The whole world’s eyes are on Haiti now, as the poorest country in the Americas faces yet another devastating disaster. Death toll has now reached over 200,000 at Port-au-Prince, the country’s capital. These numbers are still increasing as survivors are losing patience with the painfully slow process of getting international aid.
As I sit facing horrifying images of desperation on the streets of Haiti, dumping of bodies in mass graves and violent looting occurring, it’s hard not to feel inflicted with the urge to help. I’m glad to have seen so many organizations, countries support teams and media channels acting so quickly to lend a hand.
Matador Network – Join in as a Volunteer
Matador Network, one of the online travel networks I work with, responded immediately. Editor Julie Schwietert launched a volunteering project on the night of the disaster - using social media to convince JetBlue to fly a plane full of volunteers to nearby Santo Domingo. Julie has been working around the clock since, to coordinate with ground staff and seeking help from the Haitian Consulate in NYC. Check for daily updates here.
The response has been overwhelming, they are now prioritizing on looking for volunteers with medical experience and or Creole/French language skills. If you are interested in jumping on the plane and offering your help on the ground, email Julie directly at email@example.com.
One of the Matador volunteers, Vladimir Tilus has already arrived in Port-au-Prince last night. Vladimir delivered water and food to the children of the Bresma orphanage, as they had run out of water completely and food was running low. Though the kids are not out of danger yet, these critical supplies will help them hang on a bit longer.
Support Worthy Organizations
BBC has a list of charities involved in the relief effort – useful for donors based in the UK. Contact the charity organizations directly to find out how you can help.
CNN also put together a comprehensive list of aid organizations, categorized by services being provided: basic needs, shelter, medical aid, and food.
Paul Clammer, the author of Lonely Planet Haiti guide, advised interested parties to support these three organizations in Haiti:
I’d like to mention three excellent smaller organizations in Haiti worthy of your support – these are the sort of smaller players who inevitably get overlooked in the media scrum, but often have more focused and effective programs working among local communities – essential characteristics once the immediate heavy lifting of disaster relief is over, and the media and world inevitably turn their attention to the next story.
Partners in Health A medical charity that has been working in Haiti for a long time, building local medical capacity. Run by MD Paul Farmer, a noted writer on Haiti, it has a large network of Haitian doctors and nurses well-placed to offer immediate and long- term medical assistance.
The Lambi Fund A smaller but highly regarded development charity. It offers assistance to communities outside Port- au-Prince (areas also hit by the effects of the quake) to help arrest the decline of the agricultural sector which has driven hundreds of thousands of young people from the countryside to search for a livelihood in the capital’s now-stricken shanty-towns.
Yele A development NGO working mainly in education and community projects, but with extensive experience in food distribution and emergency relief.
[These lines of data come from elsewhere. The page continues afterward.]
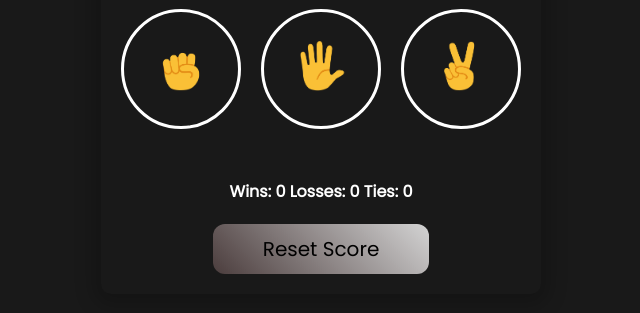
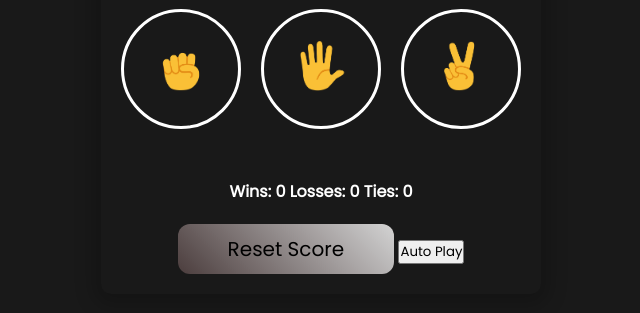
Before and after one commit to gogulaharshitha/Rock-Paper-Scissors-Game, a plain HTML site: page index.html in a window 1280 px wide. Shown: the part 291-604 px from the top of the page, without its empty margins (319-959 px from the left). Drawn offline with Linux system fonts and the light colour scheme.

Commit message:
index.html

```diff
--- a/index.html
+++ b/index.html
@@ -34,9 +34,13 @@
         </div>
         <div class="reset">
             <button class="reset-score-button">Reset Score</button>
+            <button class="auto-play-button" onclick="
+            autoPlay();
+            ">Auto Play</button>
         </div>
     </div>
 
     <script src="RPS.js" defer></script>
+
 </body>
 </html>
```
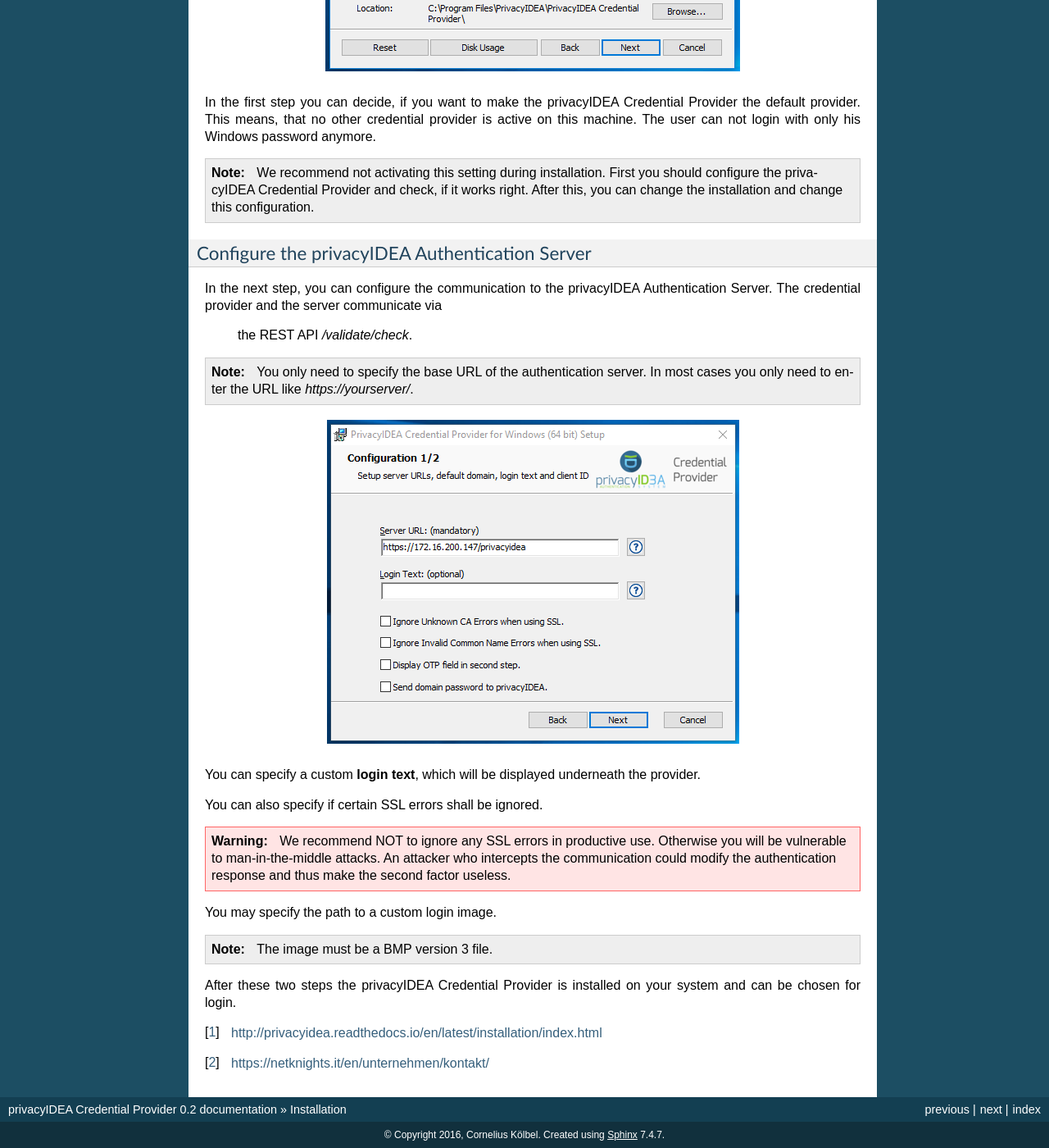
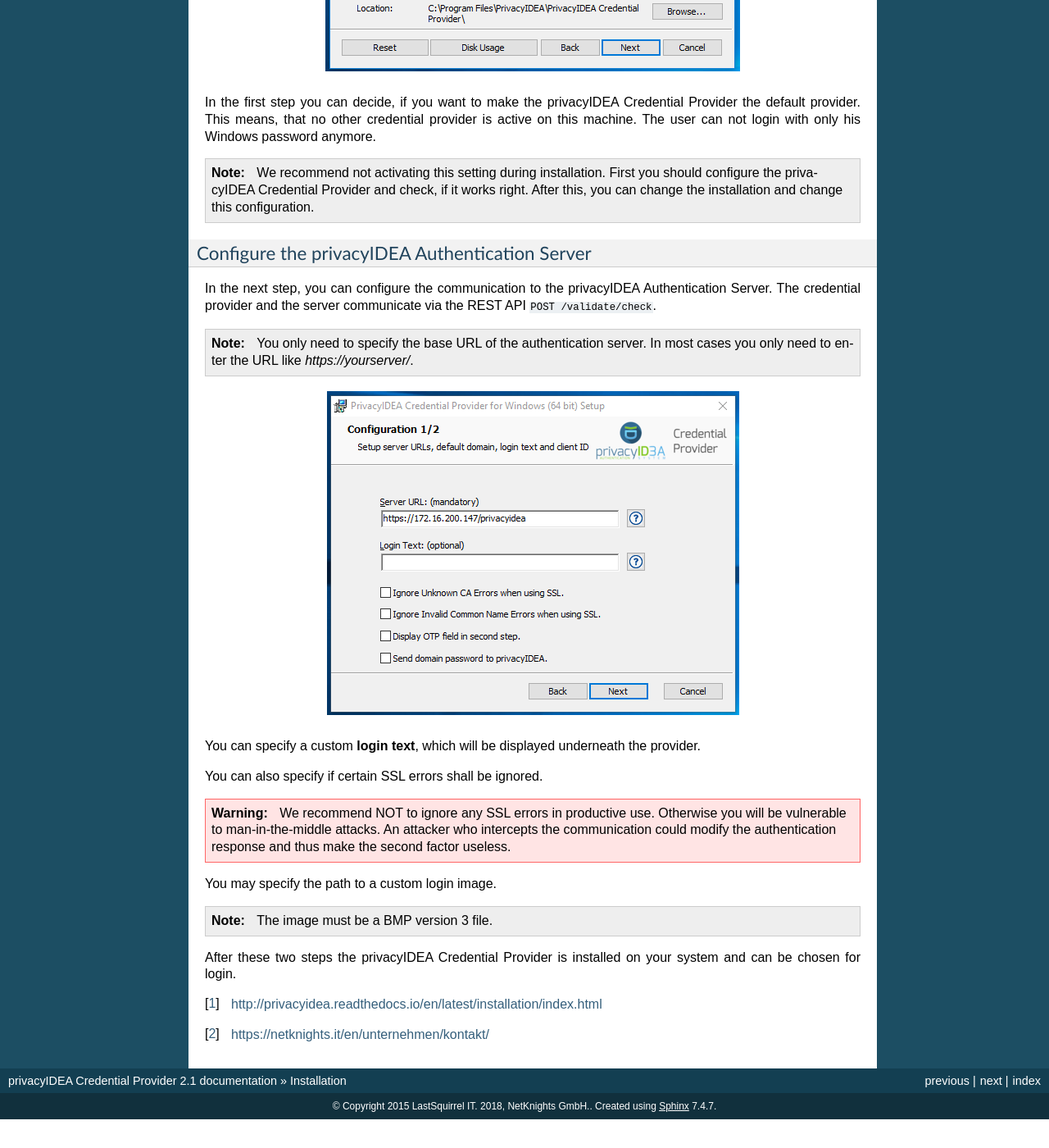
Before and after one commit to privacyidea/privacyidea-credential-provider, a Sphinx documentation site: the page built from doc/installation.rst, in a window 1280 px wide and 1400 px high, scrolled down 722 px. Shown: the whole window at 82% size. Built offline with Sphinx 7.4.7, drawn with Linux system fonts in a browser that asks for light colours; after the commit the page ends 2087 px from its top, so only the background shows below that; some of the changed text lies outside the part shown.

```diff
--- a/doc/conf.py
+++ b/doc/conf.py
@@ -44,16 +44,16 @@ master_doc = 'index'
 
 # General information about the project.
 project = u'privacyIDEA Credential Provider'
-copyright = u'2016, Cornelius Kölbel'
+copyright = u'2015 LastSquirrel IT. 2018, NetKnights GmbH.'
 
 # The version info for the project you're documenting, acts as replacement for
 # |version| and |release|, also used in various other places throughout the
 # built documents.
 #
 # The short X.Y version.
-version = '0.2'
+version = '2.1'
 # The full version, including alpha/beta/rc tags.
-release = '0.2'
+release = version
 
 # The language for content autogenerated by Sphinx. Refer to documentation
 # for a list of supported languages.
@@ -197,7 +197,7 @@ latex_elements = {
 #  author, documentclass [howto, manual, or own class]).
 latex_documents = [
   ('index', 'privacyIDEACredentialProvider.tex', u'privacyIDEA Credential Provider Documentation',
-   u'Cornelius Kölbel', 'manual'),
+   u'NetKnights GmbH', 'manual'),
 ]
 
 # The name of an image file (relative to this directory) to place at the top of
@@ -226,8 +226,8 @@ latex_documents = [
 # One entry per manual page. List of tuples
 # (source start file, name, description, authors, manual section).
 man_pages = [
-    ('index', 'privacyideacredentialprovider', u'privacyIDEA Credential Provider Documentation',
-     [u'Cornelius Kölbel'], 1)
+    ('index', 'privacyideacredentialprovider', u'privacyIDEA Credential Provider',
+     [u'NetKnights GmbH'], 1)
 ]
 
 # If true, show URL addresses after external links.
@@ -240,8 +240,8 @@ man_pages = [
 # (source start file, target name, title, author,
 #  dir menu entry, description, category)
 texinfo_documents = [
-  ('index', 'privacyIDEACredentialProvider', u'privacyIDEA Credential Provider Documentation',
-   u'Cornelius Kölbel', 'privacyIDEACredentialProvider', 'One line description of project.',
+  ('index', 'privacyIDEACredentialProvider', u'privacyIDEA Credential Provider',
+   u'NetKnights GmbH', 'privacyIDEACredentialProvider', 'One line description of project.',
    'Miscellaneous'),
 ]
 
--- a/doc/configuration.rst
+++ b/doc/configuration.rst
@@ -17,7 +17,7 @@ Registry Settings
 
 You can configure the privacyIDEA Credential Provider directly by modifying
 the corresponding registry keys. You can use administrative templates
- to deploy the credential provider on many desktops in your network.
+to deploy the credential provider on many desktops in your network.
 
 The configuration is located at
 ``Computer\HKEY_LOCAL_MACHINE\SOFTWARE\NetKnights GmbH\PrivacyIDEA-CP\``.
--- a/doc/installation.rst
+++ b/doc/installation.rst
@@ -43,7 +43,7 @@ Configure the privacyIDEA Authentication Server
 
 In the next step, you can configure the communication to the privacyIDEA
 Authentication Server. The credential provider and the server communicate via
- the REST API */validate/check*.
+the REST API ``POST /validate/check``.
 
 .. note:: You only need to specify the base URL of the authentication server.
    In most cases you only need to enter the URL like *https://yourserver/*.
--- a/doc/maintenance_support.rst
+++ b/doc/maintenance_support.rst
@@ -3,8 +3,8 @@
 Development, Maintenance and Support
 ====================================
 
-The privacyIDEA Credential Provider was first developed by Last Squirrel
- IT [#lastsquirrel]_. The company has a long experience in Microsoft Windows
+The privacyIDEA Credential Provider was first developed by Last Squirrel IT [#lastsquirrel]_.
+ The company has a long experience in Microsoft Windows
  security tools. They developed many different credential providers and
  plugins for Active Directory Federation Services.
 
```
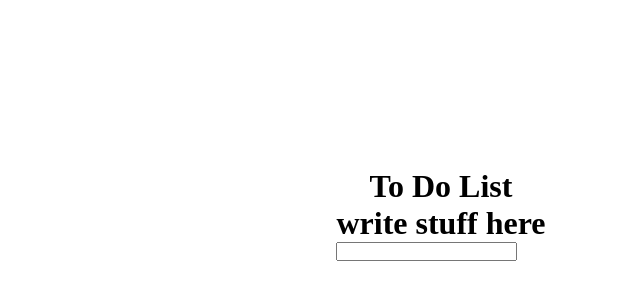
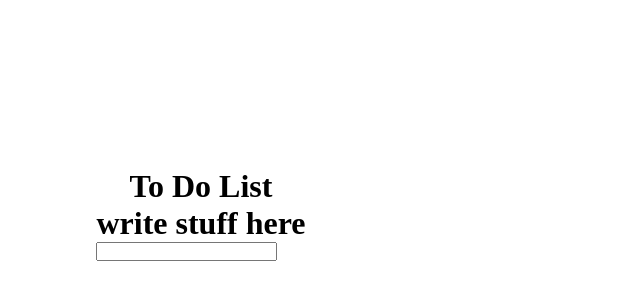
Before and after one commit to kareemIt/To-Do-List, a React (Create React App) app: page / in a window 1280 px wide. Shown: the part 186-486 px from the top of the page, without its empty margins (199-839 px from the left). Built offline with nearby package versions, Linux system fonts and the light colour scheme.

Commit message:
making component

```diff
--- a/src/style.css
+++ b/src/style.css
@@ -7,6 +7,6 @@
   flex-direction: column;
   justify-content: center;
   align-items: center;
-  height: 100%;
-  width: 100%;
+  height: 100vh;
+  width: 100vh;
 }
```
Also changed, not shown: src/component/toDoListItems.js (added, +23 -0 lines).
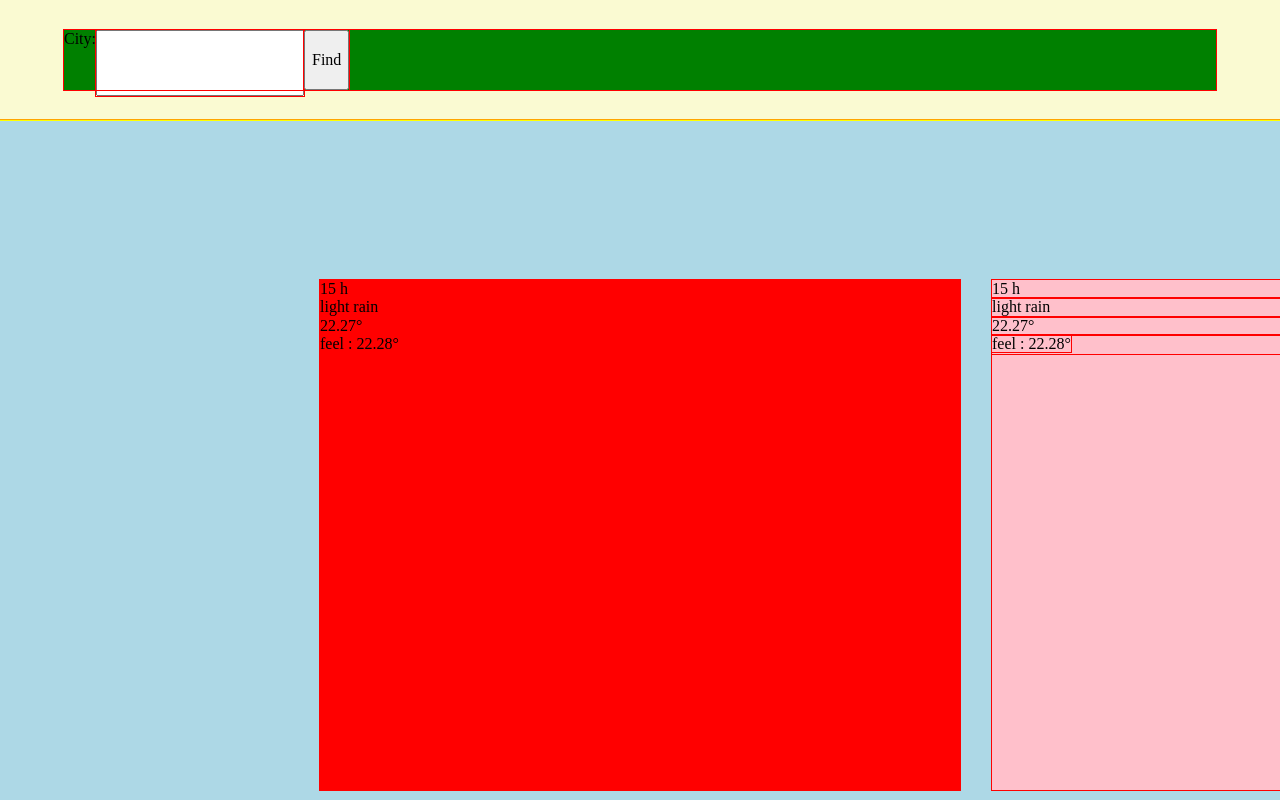
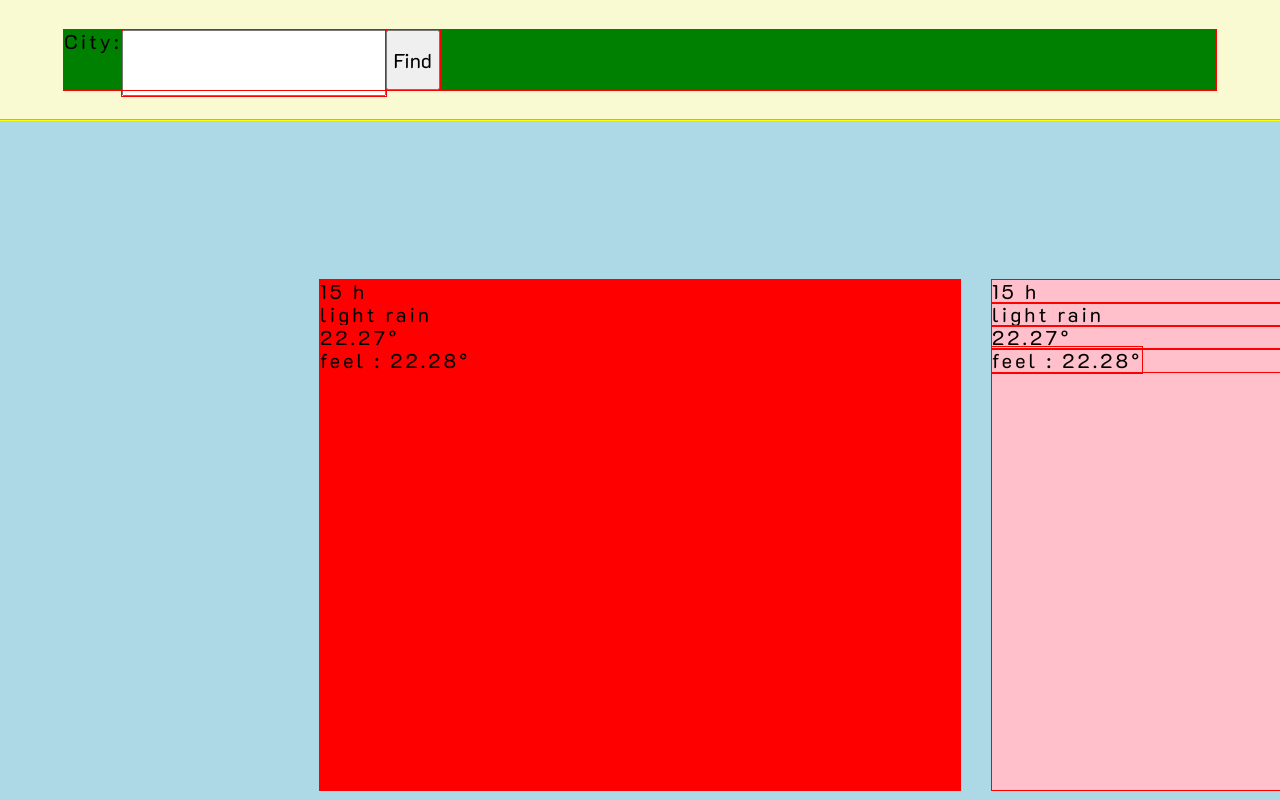
Before and after one commit to RinaldoBenaccetta/weather-app, a plain HTML site: page index.html in a window 1280 px wide. Drawn offline with Linux system fonts and the light colour scheme.

Commit message:
add basic font theme

```diff
--- a/assets/scss/fonts/_fonts.scss
+++ b/assets/scss/fonts/_fonts.scss
@@ -0,0 +1,8 @@
+@import url('https://fonts.googleapis.com/css2?family=K2D:wght@200;400;600&display=swap');
+
+body {
+    font-family: 'K2D', sans-serif;
+    font-size: $dafault_font_size;
+    font-weight: 400;
+    letter-spacing: $dafault_font_size * 0.15;
+}
--- a/assets/scss/variables/_variables.scss
+++ b/assets/scss/variables/_variables.scss
@@ -1 +1,3 @@
 $dev: true;
+
+$dafault_font_size: 1.25rem;
```
Also changed, not shown: assets/css/styles.css, 1 other file.
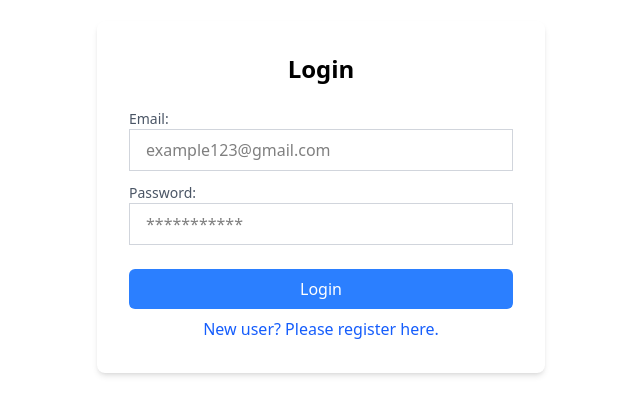
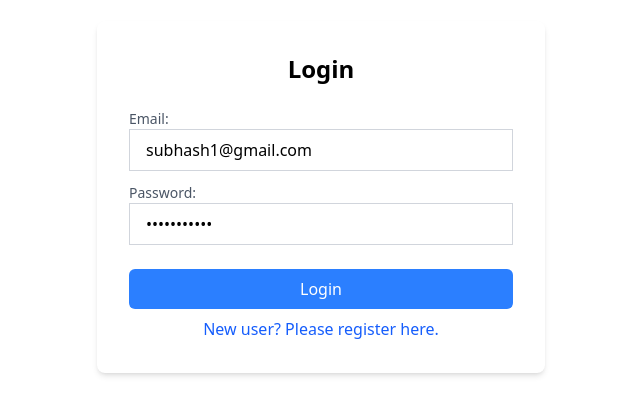
Before and after one commit to subhash1107/shortUrlF, a React (Vite) app: page /auth in a window 1280 px wide. Shown: the part 203-618 px from the top of the page, without its empty margins (319-959 px from the left). Built offline with nearby package versions, Linux system fonts and the light colour scheme.

Commit message:
setup tanstack router

```diff
--- a/package.json
+++ b/package.json
@@ -12,6 +12,7 @@
   "dependencies": {
     "@tailwindcss/vite": "^4.1.8",
     "@tanstack/react-query": "^5.80.6",
+    "@tanstack/react-router": "^1.120.20",
     "axios": "^1.9.0",
     "react": "^19.1.0",
     "react-dom": "^19.1.0",
--- a/src/App.jsx
+++ b/src/App.jsx
@@ -1,12 +1,9 @@
-import React from 'react'
-import HomePage from './pages/HomePage'
-import SignUpLoginPage from './pages/SignUpLoginPage'
+import { Outlet } from '@tanstack/react-router'
 
 const App = () => {
   return (
     <div className=''>
-      {/* <HomePage/> */}
-      <SignUpLoginPage/>
+      <Outlet/>
     </div>
   )
 }
--- a/src/components/LoginForm.jsx
+++ b/src/components/LoginForm.jsx
@@ -2,8 +2,8 @@ import { useState } from "react";
 import { loginUser } from "../api/user.api";
 
 const LoginForm = () => {
-  const [email, setEmail] = useState(null);
-  const [password, setPassword] = useState(null);
+  const [email, setEmail] = useState('subhash1@gmail.com');
+  const [password, setPassword] = useState('Subhash@123');
   const [user,setUser] = useState(null)
   const [error, setError] = useState(null);
   const [loading, setLoading] = useState(false);
@@ -13,6 +13,7 @@ const LoginForm = () => {
     e.preventDefault();
     try {
       const data = await loginUser(email,password)
+      console.log(data)
       setUser(data);
       console.log(user)
       setEmail("");
@@ -62,7 +63,7 @@ const LoginForm = () => {
         type="submit"
         className="bg-blue-500 text-white w-full rounded-md py-2 px-4 hover:cursor-pointer"
       >
-        {loading ? "Signing in..." : "Login"}
+        {loading ? "Logging in..." : "Login"}
       </button>
       {error && <p className="text-red-600">{error}</p>}
     </form>
--- a/src/main.jsx
+++ b/src/main.jsx
@@ -1,12 +1,18 @@
-import { StrictMode } from 'react'
-import { createRoot } from 'react-dom/client'
-import './index.css'
-import App from './App.jsx'
+import { StrictMode } from "react";
+import { createRoot } from "react-dom/client";
+import "./index.css";
+import App from "./App.jsx";
+import { QueryClient, QueryClientProvider } from "@tanstack/react-query";
+import { createRouter, RouterProvider } from "@tanstack/react-router";
+import { routeTree } from "./routing/routeTree.js";
 
-// const queryClient = Query
+const queryClient = new QueryClient();
+const router = createRouter({routeTree})
 
-createRoot(document.getElementById('root')).render(
+createRoot(document.getElementById("root")).render(
   <StrictMode>
-    <App />
-  </StrictMode>,
-)
+    <QueryClientProvider client={queryClient}>
+    <RouterProvider router={router}/>
+    </QueryClientProvider>
+  </StrictMode>
+);
--- /dev/null
+++ b/src/pages/DashboardPage.jsx
@@ -0,0 +1,9 @@
+import React from 'react'
+
+const DashboardPage = () => {
+  return (
+    <div>DashboardPage</div>
+  )
+}
+
+export default DashboardPage
--- /dev/null
+++ b/src/routing/authRoute.js
@@ -0,0 +1,9 @@
+import { createRoute } from "@tanstack/react-router";
+import { rootRoute } from "./routeTree";
+import SignUpLoginPage from "../pages/SignUpLoginPage";
+
+export const authRoute = createRoute({
+    getParentRoute : ()=>rootRoute,
+    path:'/auth',
+    component:SignUpLoginPage
+})
--- /dev/null
+++ b/src/routing/dashboardRoute.js
@@ -0,0 +1,9 @@
+import { createRoute } from "@tanstack/react-router";
+import { rootRoute } from "./routeTree";
+import DashboardPage from "../pages/DashboardPage";
+
+export const dashboardRoute = createRoute({
+    getParentRoute : ()=>rootRoute,
+    path:'/dashboard',
+    component:DashboardPage
+})
--- /dev/null
+++ b/src/routing/homePageRoute.js
@@ -0,0 +1,9 @@
+import { createRoute } from "@tanstack/react-router";
+import { rootRoute } from "./routeTree";
+import HomePage from "../pages/HomePage";
+
+export const homePageRoute = createRoute({
+    getParentRoute : ()=>rootRoute,
+    path:'/home',
+    component:HomePage
+})
--- /dev/null
+++ b/src/routing/routeTree.js
@@ -0,0 +1,12 @@
+import { createRootRoute } from "@tanstack/react-router";
+import App from "../App";
+import { authRoute } from "./authRoute";
+import { homePageRoute } from "./homePageRoute";
+import { dashboardRoute } from "./dashboardRoute";
+
+
+export const rootRoute = createRootRoute({
+  component: App,
+});
+
+export const routeTree = rootRoute.addChildren([authRoute,homePageRoute,dashboardRoute]);
```
Also changed, not shown: 1 other file (tests, documents, lock files or other folders).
Yele was set up by the musician Wyclef Jean, who is also a Goodwill Ambassador for Haiti (celeb watchers will be amused that a few years ago he got Brad and Angelina to visit the notorious Cite Soleil shanty at a time when the heavily armed Brazilian peacekeepers were too scared to go there). It’s close ties to communities in some of the poorest and worst affected areas will be invaluable in the coming weeks and months.
Right now, with logistic problems on the ground, it might be a challenge getting volunteers to Haiti. The best way to help is to donate, the organizations need as much funds as possible to provide supplies, medical support and food. The destruction is so substantial that it might take a few years for Haiti to slowly get back on its feet.
In the meantime, we can continue to do our part and pray for the wellbeing of the country, and hope that the sun will shine in Haiti again.